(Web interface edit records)
---------------

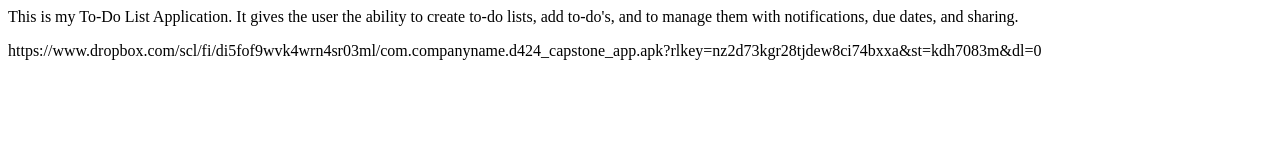
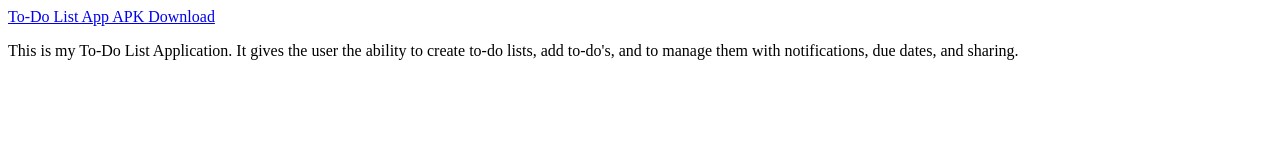
Before and after one commit to todonn7/todolist-app, a plain HTML site: page index.html in a window 1280 px wide. Drawn offline with Linux system fonts and the light colour scheme.

Commit message:
Fixed index.html

```diff
--- a/index.html
+++ b/index.html
@@ -1,2 +1,8 @@
-<p>This is my To-Do List Application. It gives the user the ability to create to-do lists, add to-do's, and to manage them with notifications, due dates, and sharing.</p>
-<a>https://www.dropbox.com/scl/fi/di5fof9wvk4wrn4sr03ml/com.companyname.d424_capstone_app.apk?rlkey=nz2d73kgr28tjdew8ci74bxxa&st=kdh7083m&dl=0</a>
+<html>
+<head>
+  <a href="https://www.dropbox.com/scl/fi/di5fof9wvk4wrn4sr03ml/com.companyname.d424_capstone_app.apk?rlkey=nz2d73kgr28tjdew8ci74bxxa&st=kdh7083m&dl=0">To-Do List App APK Download</a>
+</head>
+<body>
+  <p>This is my To-Do List Application. It gives the user the ability to create to-do lists, add to-do's, and to manage them with notifications, due dates, and sharing.</p>
+</body>
+</html>
```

---------------

_WHAT TO PRODUCE_: Copy each line of the entries that includes the word "index".

_ANSWER_:
Before and after one commit to todonn7/todolist-app, a plain HTML site: page index.html in a window 1280 px wide. Drawn offline with Linux system fonts and the light colour scheme.
Fixed index.html
--- a/index.html
+++ b/index.html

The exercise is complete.